“the spirit of his book Repressive Tolerance animates the speech code enthusiasts. Marcuse argued that free speech was actually repressive because it allegedly put status quo ideas in a position of dominance and suppressed the voices of dissent. His ‘solution’ was to suppress ideas critical of his radical Marxist notions to make things more fair.”

Bottom line: If others don’t accept your demands, force them into compliance. Sound familiar? We see that endgame played out all around us today: the violent occupation of city centers, condoning of looters, and heavy-handed controls throughout the epidemic.

The left advanced their goal but didn’t succeed in the 60’s and 70’s so they went into education. Violent 1960’s radicals became influential professors, such as bombing Communist Weatherman Underground leader Bill Ayers who was a Distinguished Professor of Education and Senior University Scholar at the University of Illinois at Chicago. He’s spread his social justice vision far and wide among teachers. And he’s but one, albeit very active, example. With all the teachers they have influenced, any wonder this ideology is being taught and enforced everywhere from pre-school to graduate school?

Department after department in school after school made it difficult for professors who disagreed with them—see the recent study by Langbert and Stevens of how ridiculously far Academia leans to one side, politically.

What’s worse, students have become gleeful enforcers of the authoritarians, using such tools as cell phone videos, Twitter, and the heckler’s veto. It allows students to enjoy the thrill of power over their superiors while believing that they are moral crusaders when outing ideological violators.

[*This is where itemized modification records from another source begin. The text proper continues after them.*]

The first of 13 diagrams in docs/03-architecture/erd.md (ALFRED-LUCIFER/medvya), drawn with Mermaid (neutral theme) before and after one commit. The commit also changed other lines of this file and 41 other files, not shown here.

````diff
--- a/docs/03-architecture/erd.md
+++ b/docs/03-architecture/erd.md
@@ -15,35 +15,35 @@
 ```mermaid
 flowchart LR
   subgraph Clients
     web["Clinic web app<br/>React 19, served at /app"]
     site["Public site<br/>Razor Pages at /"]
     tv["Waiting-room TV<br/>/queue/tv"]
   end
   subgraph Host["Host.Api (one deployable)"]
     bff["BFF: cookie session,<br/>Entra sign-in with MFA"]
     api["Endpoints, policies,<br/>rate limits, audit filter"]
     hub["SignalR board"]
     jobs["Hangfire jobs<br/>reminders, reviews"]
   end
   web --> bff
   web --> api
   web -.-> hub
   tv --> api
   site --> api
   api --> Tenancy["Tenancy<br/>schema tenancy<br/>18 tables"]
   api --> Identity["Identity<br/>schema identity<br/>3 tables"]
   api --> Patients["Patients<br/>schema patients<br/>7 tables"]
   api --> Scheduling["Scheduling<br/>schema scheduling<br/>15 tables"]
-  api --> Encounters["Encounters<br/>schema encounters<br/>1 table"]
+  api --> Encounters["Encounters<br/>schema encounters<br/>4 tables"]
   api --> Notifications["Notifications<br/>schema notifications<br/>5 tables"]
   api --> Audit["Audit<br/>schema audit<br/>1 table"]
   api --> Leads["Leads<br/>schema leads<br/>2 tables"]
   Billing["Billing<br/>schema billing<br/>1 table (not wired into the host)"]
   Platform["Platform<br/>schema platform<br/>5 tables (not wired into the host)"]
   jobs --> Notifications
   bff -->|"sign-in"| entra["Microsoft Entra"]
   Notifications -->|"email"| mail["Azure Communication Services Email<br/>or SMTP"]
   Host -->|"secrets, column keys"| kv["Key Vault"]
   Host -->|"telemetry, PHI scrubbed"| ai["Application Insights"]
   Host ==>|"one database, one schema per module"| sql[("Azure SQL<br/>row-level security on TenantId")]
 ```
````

Thankfully, alumni are waking up and refusing to support these institutions; and some of the less financially stable schools have been folding. But, with all the government loan money and vast endowments at the elite institutions, defunding the universities is unlikely to happen any time soon.

Countering this trend is Hillsdale College, along with a few others. And free society advocates have been creating wonderful centers for study at schools around the country, such as the James Madison Center at PrincetonGeorge Mason University Law School, and the Institute for the Study of Capitalism at Clemson. They’re doing terrific work for their students but they aren’t able to change their institutions.

At this juncture, we need a Parallel University System, as free as possible of government controls. Bari Weiss and Panos Kanelos have thrown their hats in the ring with the proposed University of Austin, which has the laudable aim of the “fearless pursuit of truth.” I look forward to the university’s success, but is one alternative enough to restore us to a free society?

Free societies emerged from the eminence of reason, the development of individualism and autonomy, and the recognition of individual rights during the Enlightenment. The greatest guardian of liberty is autonomy because autonomous people do not tolerate being ruled.  We need a college specifically dedicated to nurturing autonomous individuals who are well-schooled in the values of reason, individualism, and freedom. 

For the past 13 years, we have implemented such an education in carefully crafted summer and weekend programs with remarkable results. Now we’re ready to expand to Reliance College, opening 2024. Reliance will be a residential college that offers a Bachelor’s Degree in Liberal Arts, with deep emphasis on reasoning well and objectively, and complemented by a real-world-problem solving project in the student’s career interest.   

We are looking for people who want more than vocational training or ideological programming. We seek people who want to think for themselves and pursue their own happiness. Contact me if you want to join us.

Austrian Economist Bob Murphy Interviews Marsha Familaro Enright on School Vouchers

Austrian economist Bob Murphy talked to Marsha Familaro Enright about the reasons for her opposition to school vouchers, even though she founded, and ran the private Council Oak Montessori School for 27 years. Enright warns that they will ruin the independence of private schools.

Enright also describes her work towards creating optimal higher education using the Montessori philosophy, through The Great Connections Seminars. Listen to the discussion on Murphy’s podcast, The Bob Murphy Show here.